First comes conservatives seeking a corporate transformation or restructuring of higher education. One option comes through the rise of for-profit private colleges, offering a game plan of expensive tuition and pricey administrators, delivered mostly with low cost adjunct professors in often cookie-cutter, interchangeable curriculum delivered online.
This is Fordism coming to higher education… The other option is traditional schools adopting this model; employing business leaders to run schools and developing cost containment policies aimed mostly at standardizing curriculum. It is top-down decision-making premised upon treating faculty no differently than an assembly line worker….The result: a market-driven product devoid of innovation, creativity, and intellectual challenge.
Liberals come second, often joined by religious conservatives, bent on enforcing political correctness on campus and in producing a curriculum that offends no one. Captured in the Atlantic by Greg Lukianoff and Jonathan Haidt in their article “The Coddling of the American Mind,” there is a push to insulate students from ideas and words that they do not like. Across the country schools are adopting policies demanding trigger warnings or alerting faculty to forms of microaggression that students find objectionable. The result is not only an erosion of academic freedom but a curriculum that is uninteresting and devoid of learning.
Finally comes the accrediting agencies who have taken the assessment lessons from K-12 and are imposing them on higher education.

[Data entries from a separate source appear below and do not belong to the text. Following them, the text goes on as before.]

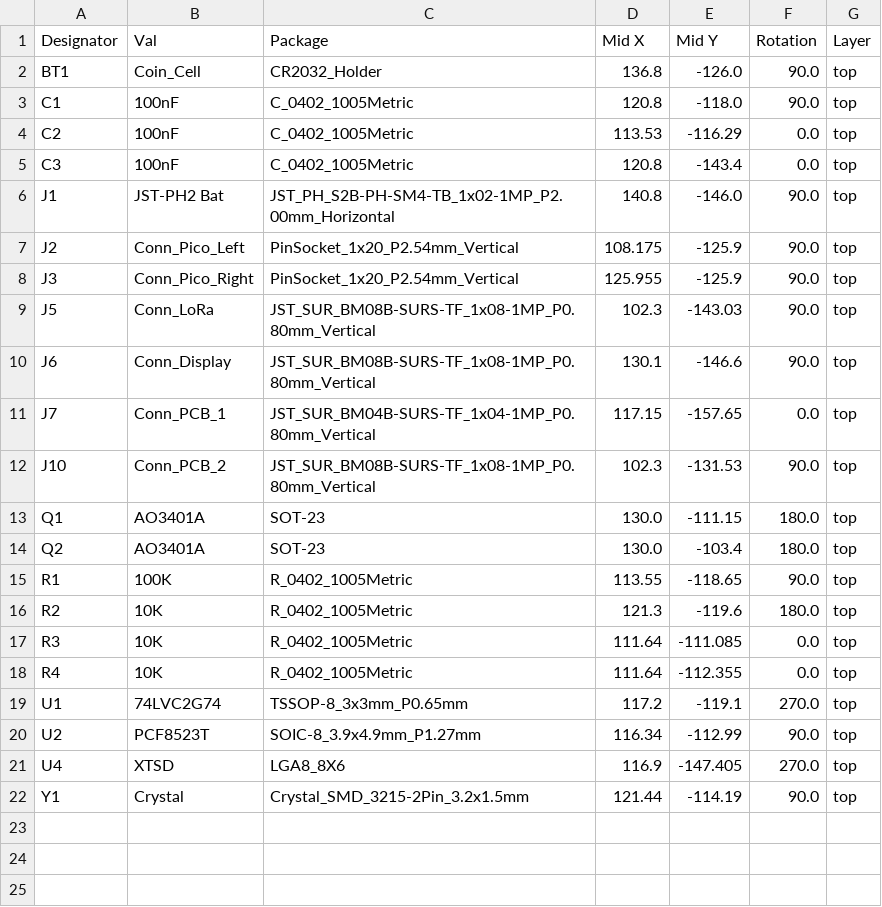
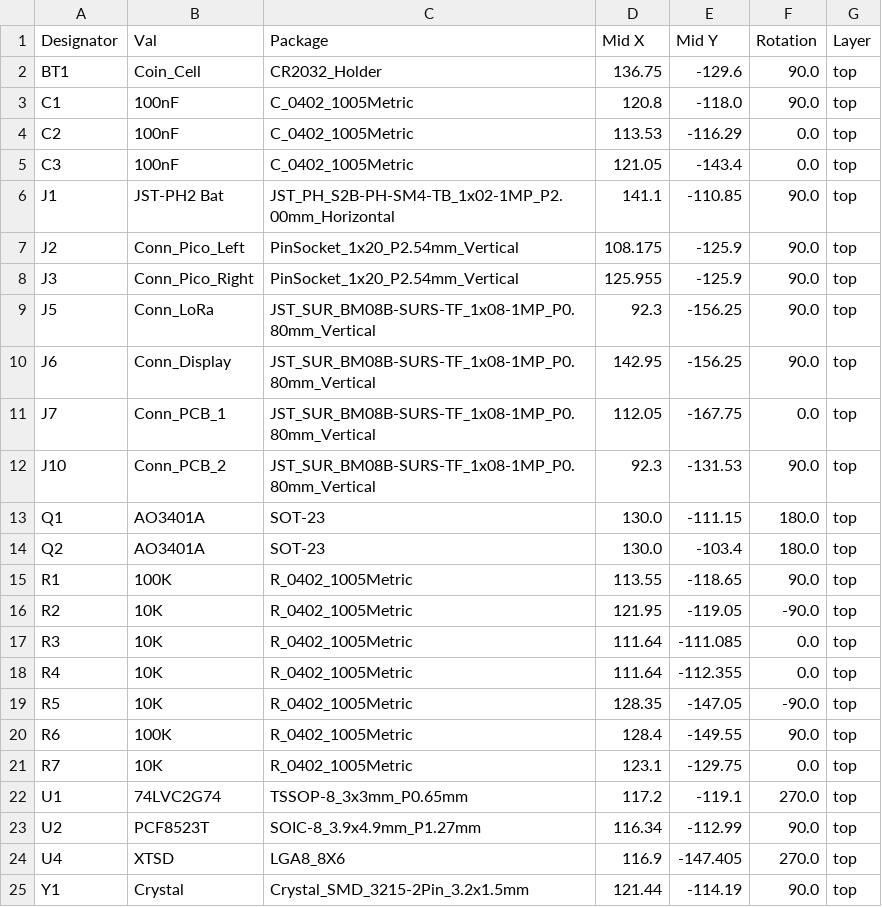
Before and after one commit to bablokb/pcb-pico-datalogger, a CSV file: production_files/CPL-pico-datalogger-v2.csv, drawn as a sheet.

Commit message:
Datalogger-v2 Rev 2.00: larger PCB-size, THT-connectors (ready for prod)

```diff
--- a/production_files/CPL-pico-datalogger-v2.csv
+++ b/production_files/CPL-pico-datalogger-v2.csv
@@ -1,13 +1,13 @@
 Designator,Val,Package,Mid X,Mid Y,Rotation,Layer
-BT1,Coin_Cell,CR2032_Holder,136.8,-126.0,90.0,top
+BT1,Coin_Cell,CR2032_Holder,136.75,-129.6,90.0,top
 C1,100nF,C_0402_1005Metric,120.8,-118.0,90.0,top
 C2,100nF,C_0402_1005Metric,113.53,-116.29,0.0,top
-C3,100nF,C_0402_1005Metric,120.8,-143.4,0.0,top
-J1,JST-PH2 Bat,JST_PH_S2B-PH-SM4-TB_1x02-1MP_P2.00mm_Horizontal,140.8,-146.0,90.0,top
+C3,100nF,C_0402_1005Metric,121.05,-143.4,0.0,top
+J1,JST-PH2 Bat,JST_PH_S2B-PH-SM4-TB_1x02-1MP_P2.00mm_Horizontal,141.1,-110.85,90.0,top
 J2,Conn_Pico_Left,PinSocket_1x20_P2.54mm_Vertical,108.175,-125.9,90.0,top
 J3,Conn_Pico_Right,PinSocket_1x20_P2.54mm_Vertical,125.955,-125.9,90.0,top
-J5,Conn_LoRa,JST_SUR_BM08B-SURS-TF_1x08-1MP_P0.80mm_Vertical,102.3,-143.03,90.0,top
-J6,Conn_Display,JST_SUR_BM08B-SURS-TF_1x08-1MP_P0.80mm_Vertical,130.1,-146.6,90.0,top
-J7,Conn_PCB_1,JST_SUR_BM04B-SURS-TF_1x04-1MP_P0.80mm_Vertical,117.15,-157.65,0.0,top
-J10,Conn_PCB_2,JST_SUR_BM08B-SURS-TF_1x08-1MP_P0.80mm_Vertical,102.3,-131.53,90.0,top
+J5,Conn_LoRa,JST_SUR_BM08B-SURS-TF_1x08-1MP_P0.80mm_Vertical,92.3,-156.25,90.0,top
+J6,Conn_Display,JST_SUR_BM08B-SURS-TF_1x08-1MP_P0.80mm_Vertical,142.95,-156.25,90.0,top
+J7,Conn_PCB_1,JST_SUR_BM08B-SURS-TF_1x08-1MP_P0.80mm_Vertical,112.05,-167.75,0.0,top
+J10,Conn_PCB_2,JST_SUR_BM08B-SURS-TF_1x08-1MP_P0.80mm_Vertical,92.3,-131.53,90.0,top
 Q1,AO3401A,SOT-23,130.0,-111.15,180.0,top
@@ -15,5 +15,8 @@ Q2,AO3401A,SOT-23,130.0,-103.4,180.0,top
 R1,100K,R_0402_1005Metric,113.55,-118.65,90.0,top
-R2,10K,R_0402_1005Metric,121.3,-119.6,180.0,top
+R2,10K,R_0402_1005Metric,121.95,-119.05,-90.0,top
 R3,10K,R_0402_1005Metric,111.64,-111.085,0.0,top
 R4,10K,R_0402_1005Metric,111.64,-112.355,0.0,top
+R5,10K,R_0402_1005Metric,128.35,-147.05,-90.0,top
+R6,100K,R_0402_1005Metric,128.4,-149.55,90.0,top
+R7,10K,R_0402_1005Metric,123.1,-129.75,0.0,top
 U1,74LVC2G74,TSSOP-8_3x3mm_P0.65mm,117.2,-119.1,270.0,top
```
Also changed, not shown: production_files/BOM-pico-datalogger-v2.csv, 9 other files.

They demand schools measure and test students and curriculum by developing a complex process of goals, objectives, rubrics.
I would add to these indictments a more foundational issue: until we reach agreement on what we mean by education, we will never be able to focus on the question of how best to provide it.
Far too many “education reformers” at all levels fail to recognize the fundamental difference between genuine education and job training–between intellectual flowering and the inculcation of skills needed by the marketplace. It doesn’t help that state legislatures and Commissions on Higher Education focus on graduation rates and employment metrics to the exclusion of all else.
Evidently, if you can’t count it, it doesn’t count.
It’s probably heresy for a Professor to say this, but not every high school graduate is a candidate for college. There is nothing wrong with job training–it’s important and entirely legitimate– and such training can meet the needs of a number of students. If we were to reserve the university experience for young people who display intellectual curiosity, a capacity for serious scholarship and/or a demonstrable passion for the life of the mind, both the institutions and their graduates would benefit.
As a bonus, we could trim those bloated administrations, disabuse ourselves of the notion that educational institutions should be “run like businesses,” and stop coddling students who demand protection against ideas they find threatening.
Ideas can be right or wrong, comforting or offensive–but to find any idea “threatening” is a signal that one is unfit to be educated.